Wacky words


A good word for those difficult letters in Scrabble.

Means feeding on wood - like termites

Saturday, 9 May 2009

Aaron Copland on inspiration

"Inspiration may be a form of superconsciousness, or perhaps of subconsciousness - I wouldn't know. But I am sure it is the antithesis of self-consciousness."

Friday, 8 May 2009

J.E. Buchrose on happiness

"Happiness comes more from loving than being loved; and often when our affection seems wounded it is only our vanity bleeding. To love, and to be hurt often, and to love again - this is the brave and happy life."

Wednesday, 6 May 2009

Writing Clubs;how being a member can help you

Have you ever had one of those days when the words seem stuck somewhere down at the end of a very long tunnel? And the computer throws a wobbly and deletes the few words you’ve managed to get out- I swear I didn’t answer yes to the delete question in my fog.

It’s those days that I think being part of one of those writing teams for TV shows might be a fun place to be instead of slaving away by myself.

Of course on the days when the words flow in an unstoppable river and you need to prune only 5% instead of the usual 25% it’s the best job in the whole wide world. Except you shouldn’t call it a job because it’s such a pleasure.

Either way, sometimes we need support. That is the support of other writers who understand what we go through to find the exact word or phrase that communicates with your reader.

That’s what writers groups, clubs and mentors are for. On or offline we need to be part of a community. I read some of the top commercial writers on the planet and they need their imaginations stimulated and their hurt pride restored from time to time, just like us lesser mortals.

There’s nothing like it for recharging the batteries and advancing the cause of writing in general and your own in particular.

Minna Thomas Antrim on men

"Man forgives woman anything save the wit to outwit him."

Tuesday, 5 May 2009

Mallorca holiday

Off on holiday to Mallorca for a week. Looking forward to a new stimulus for the senses and to be by the water.

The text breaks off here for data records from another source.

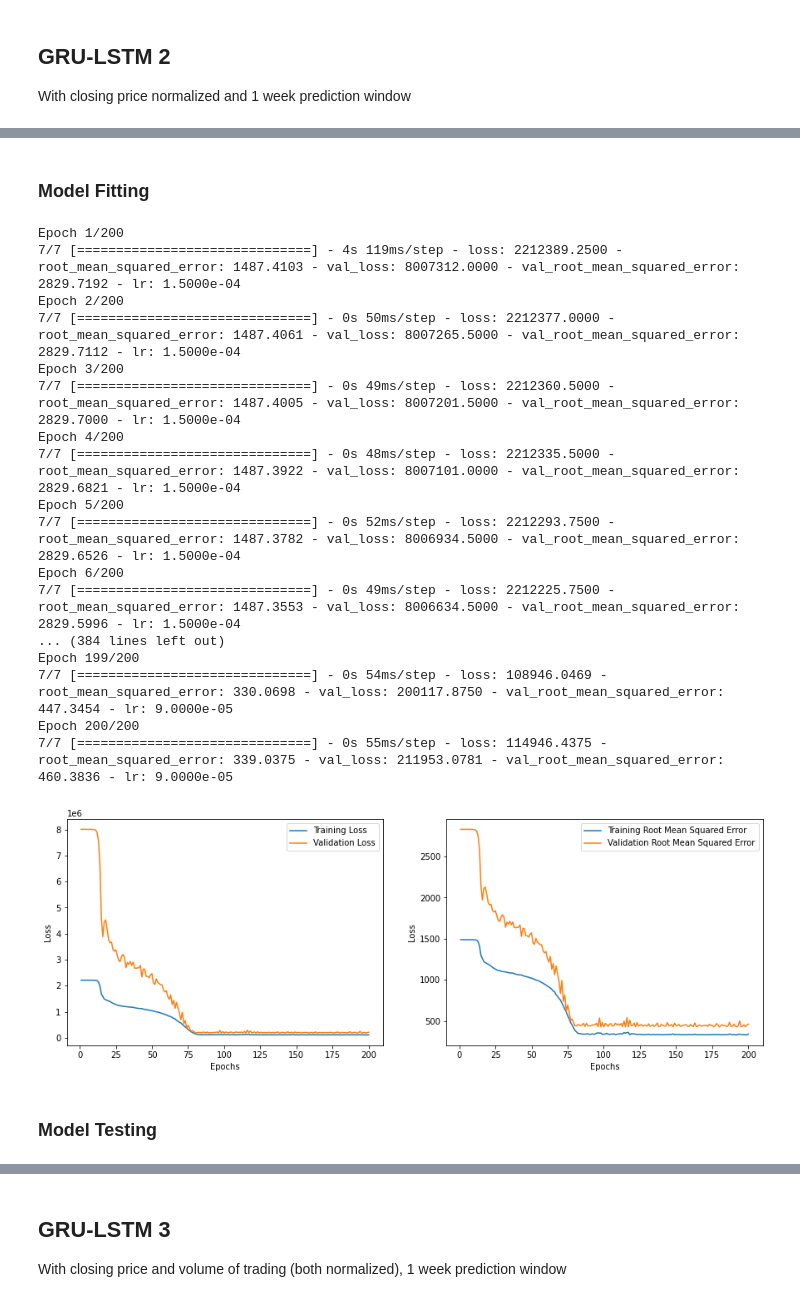
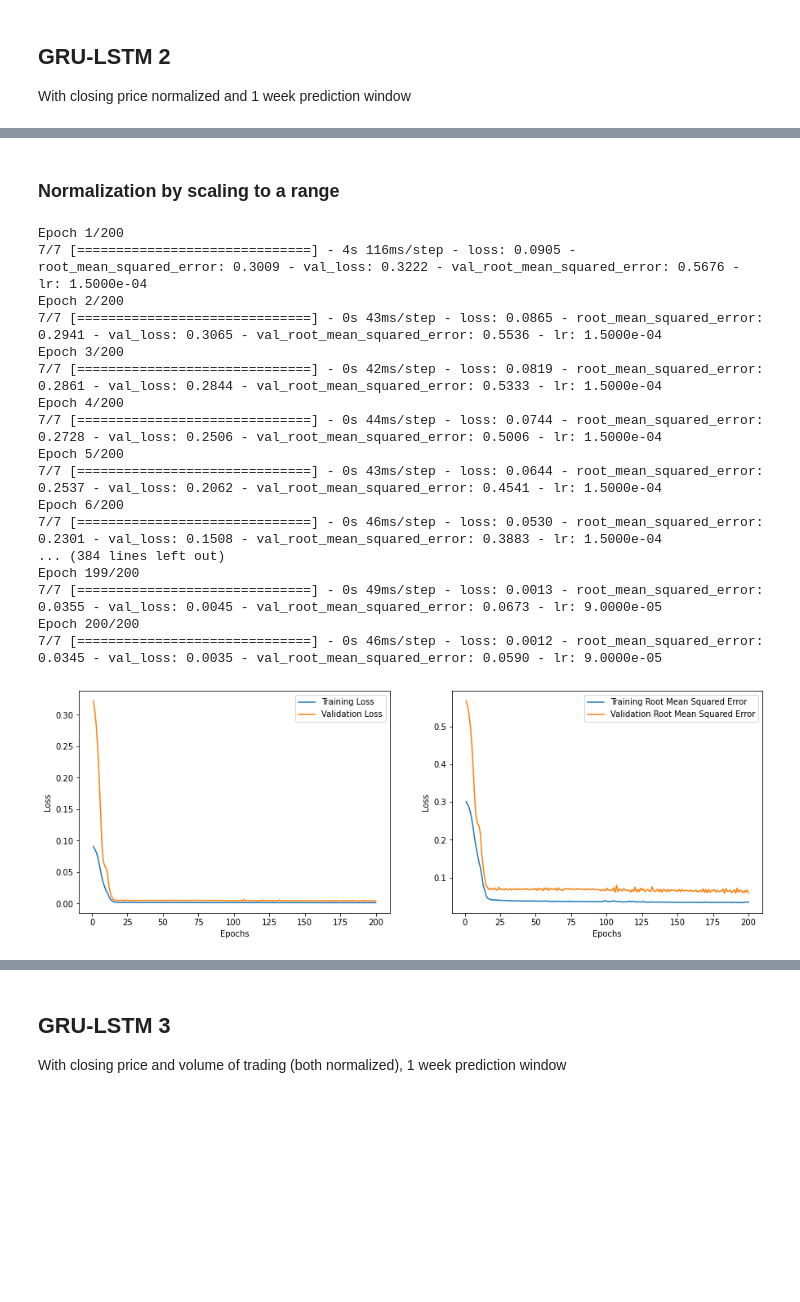
Before and after one commit to Ilia-Gershen/TYP-project, a Jupyter notebook: DeepLearningModelGRU_LSTM.ipynb, the cells around one changed output, grey strips where cells are left out. Cells and saved outputs as stored; diff of their text form; code cells hidden in the pictures; blank space fills up the shorter version.

```diff
--- a/DeepLearningModelGRU_LSTM.ipynb
+++ b/DeepLearningModelGRU_LSTM.ipynb
@@ -479,3 +472,5 @@ _________________________________________________________________
+# %% [markdown]
+### Normalization by scaling to a range
 # %%
 def scheduler(epoch):
   if epoch <= 125:
@@ -486,59 +481,31 @@ def scheduler(epoch):
   return lrate
 
 callback = tf.keras.callbacks.LearningRateScheduler(scheduler)
-# %% [markdown]
-### Model Fitting
-# %%
-ETH_Model = Model()
-ETH_Model.compile(optimizer = tf.keras.optimizers.Adam(), loss = 'mse', metrics = tf.keras.metrics.RootMeanSquaredError())
-ETH_hist = ETH_Model.fit(ETH_Train_X, ETH_Train_Y, epochs = 200, validation_data = (ETH_Val_X, ETH_Val_Y), callbacks = [callback])
-#plotting
-historyDict = ETH_hist.history
-
-loss = historyDict["loss"]
-root_mean_squared_error = historyDict["root_mean_squared_error"]
-valLoss = historyDict["val_loss"]
-val_root_mean_squared_error = historyDict["val_root_mean_squared_error"]
-
-epochs = range(1, len(loss) + 1)
-
-fig, (ax1, ax2) = plt.subplots(1, 2)
-
-fig.set_figheight(5)
-fig.set_figwidth(15)
-
-ax1.plot(epochs, loss, label = 'Training Loss')
-ax1.plot(epochs, valLoss, label = 'Validation Loss')
-ax1.set(xlabel = "Epochs", ylabel = "Loss")
-ax1.legend()
-
-ax2.plot(epochs, root_mean_squared_error, label = "Training Root Mean Squared Error")
-ax2.plot(epochs, val_root_mean_squared_error, label = "Validation Root Mean Squared Error")
-ax2.set(xlabel = "Epochs", ylabel = "Loss")
-ax2.legend()
-
-plt.show()
-# %% [output]
-Epoch 1/200
-7/7 [==============================] - 4s 119ms/step - loss: 2212389.2500 - root_mean_squared_error: 1487.4103 - val_loss: 8007312.0000 - val_root_mean_squared_error: 2829.7192 - lr: 1.5000e-04
-Epoch 2/200
-7/7 [==============================] - 0s 50ms/step - loss: 2212377.0000 - root_mean_squared_error: 1487.4061 - val_loss: 8007265.5000 - val_root_mean_squared_error: 2829.7112 - lr: 1.5000e-04
-Epoch 3/200
-7/7 [==============================] - 0s 49ms/step - loss: 2212360.5000 - root_mean_squared_error: 1487.4005 - val_loss: 8007201.5000 - val_root_mean_squared_error: 2829.7000 - lr: 1.5000e-04
-Epoch 4/200
-7/7 [==============================] - 0s 48ms/step - loss: 2212335.5000 - root_mean_squared_error: 1487.3922 - val_loss: 8007101.0000 - val_root_mean_squared_error: 2829.6821 - lr: 1.5000e-04
-Epoch 5/200
-7/7 [==============================] - 0s 52ms/step - loss: 2212293.7500 - root_mean_squared_error: 1487.3782 - val_loss: 8006934.5000 - val_root_mean_squared_error: 2829.6526 - lr: 1.5000e-04
-Epoch 6/200
-7/7 [==============================] - 0s 49ms/step - loss: 2212225.7500 - root_mean_squared_error: 1487.3553 - val_loss: 8006634.5000 - val_root_mean_squared_error: 2829.5996 - lr: 1.5000e-04
-... (384 lines left out)
-Epoch 199/200
-7/7 [==============================] - 0s 54ms/step - loss: 108946.0469 - root_mean_squared_error: 330.0698 - val_loss: 200117.8750 - val_root_mean_squared_error: 447.3454 - lr: 9.0000e-05
-Epoch 200/200
-7/7 [==============================] - 0s 55ms/step - loss: 114946.4375 - root_mean_squared_error: 339.0375 - val_loss: 211953.0781 - val_root_mean_squared_error: 460.3836 - lr: 9.0000e-05
-[figure, removed]
-# %% [markdown]
-### Model Testing
+# %%
+ETH_Model = Model()
+ETH_Model.compile(optimizer = tf.keras.optimizers.Adam(), loss = 'mse', metrics = tf.keras.metrics.RootMeanSquaredError())
+ETH_hist = ETH_Model.fit(ETH_Train_X, ETH_Train_Y, epochs = 200, validation_data = (ETH_Val_X, ETH_Val_Y), callbacks = [callback])
+
+DrawingTrainAndValLoss(ETH_hist.history)
+# %% [output]
+Epoch 1/200
+7/7 [==============================] - 4s 116ms/step - loss: 0.0905 - root_mean_squared_error: 0.3009 - val_loss: 0.3222 - val_root_mean_squared_error: 0.5676 - lr: 1.5000e-04
+Epoch 2/200
+7/7 [==============================] - 0s 43ms/step - loss: 0.0865 - root_mean_squared_error: 0.2941 - val_loss: 0.3065 - val_root_mean_squared_error: 0.5536 - lr: 1.5000e-04
+Epoch 3/200
+7/7 [==============================] - 0s 42ms/step - loss: 0.0819 - root_mean_squared_error: 0.2861 - val_loss: 0.2844 - val_root_mean_squared_error: 0.5333 - lr: 1.5000e-04
+Epoch 4/200
+7/7 [==============================] - 0s 44ms/step - loss: 0.0744 - root_mean_squared_error: 0.2728 - val_loss: 0.2506 - val_root_mean_squared_error: 0.5006 - lr: 1.5000e-04
+Epoch 5/200
+7/7 [==============================] - 0s 43ms/step - loss: 0.0644 - root_mean_squared_error: 0.2537 - val_loss: 0.2062 - val_root_mean_squared_error: 0.4541 - lr: 1.5000e-04
+Epoch 6/200
+7/7 [==============================] - 0s 46ms/step - loss: 0.0530 - root_mean_squared_error: 0.2301 - val_loss: 0.1508 - val_root_mean_squared_error: 0.3883 - lr: 1.5000e-04
+... (384 lines left out)
+Epoch 199/200
+7/7 [==============================] - 0s 49ms/step - loss: 0.0013 - root_mean_squared_error: 0.0355 - val_loss: 0.0045 - val_root_mean_squared_error: 0.0673 - lr: 9.0000e-05
+Epoch 200/200
+7/7 [==============================] - 0s 46ms/step - loss: 0.0012 - root_mean_squared_error: 0.0345 - val_loss: 0.0035 - val_root_mean_squared_error: 0.0590 - lr: 9.0000e-05
+[figure, added]
 # %%
 ETH_prediction = ETH_Model.predict(ETH_Test_X)
 
```
Also changed, not shown: parts of 36 cells of this notebook.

Hope to visit Valledomosa home of Chopin and Georges Sand also Deia home of the writer Robert Graves

Chocolate corner

"The superiority of chocolate, both for health and nourishment, will soon give it the same preference over tea and coffee in America which it has in Spain. "--Thomas Jefferson

Monday, 4 May 2009

D H Lawrence on religion

"It is a fine thing to establish one's own religion in one's heart, not to be dependent on tradition and second-hand ideals. Life will seem to you, later, not a lesser, but a greater thing."

Sunday, 3 May 2009

Oprah Winfrey on confidence

"It is confidence in our bodies, minds and spirits that allows us to keep looking for new adventures, new directions to grow in, and new lessons to learn - which is what life is all about."

Wacky words


Sounds a bit like a port in the ancient world but it actually means the forehead.

Saturday, 2 May 2009

Steve Jobs on Life

"Your time is limited, so don't waste it living someone else's life. Don't be trapped by dogma which is living with the results of other people's thinking. Don't let the noise of other's opinions drown out your own inner voice. And most important, have the courage to follow your heart and intuition. They somehow already know what your truly want to become. Everything else is secondary."

Friday, 1 May 2009

Ralph Waldo Emerson quote

Don't be too timid and squeamish about your actions. All life is an experiment. The more experiments you make the better.

Inspirational quotes

"I could tell you my adventures - beginning from this morning," said Alice a little timidly; "but it's no use going back to yesterday, because I was a different person then." Alice in Wonderland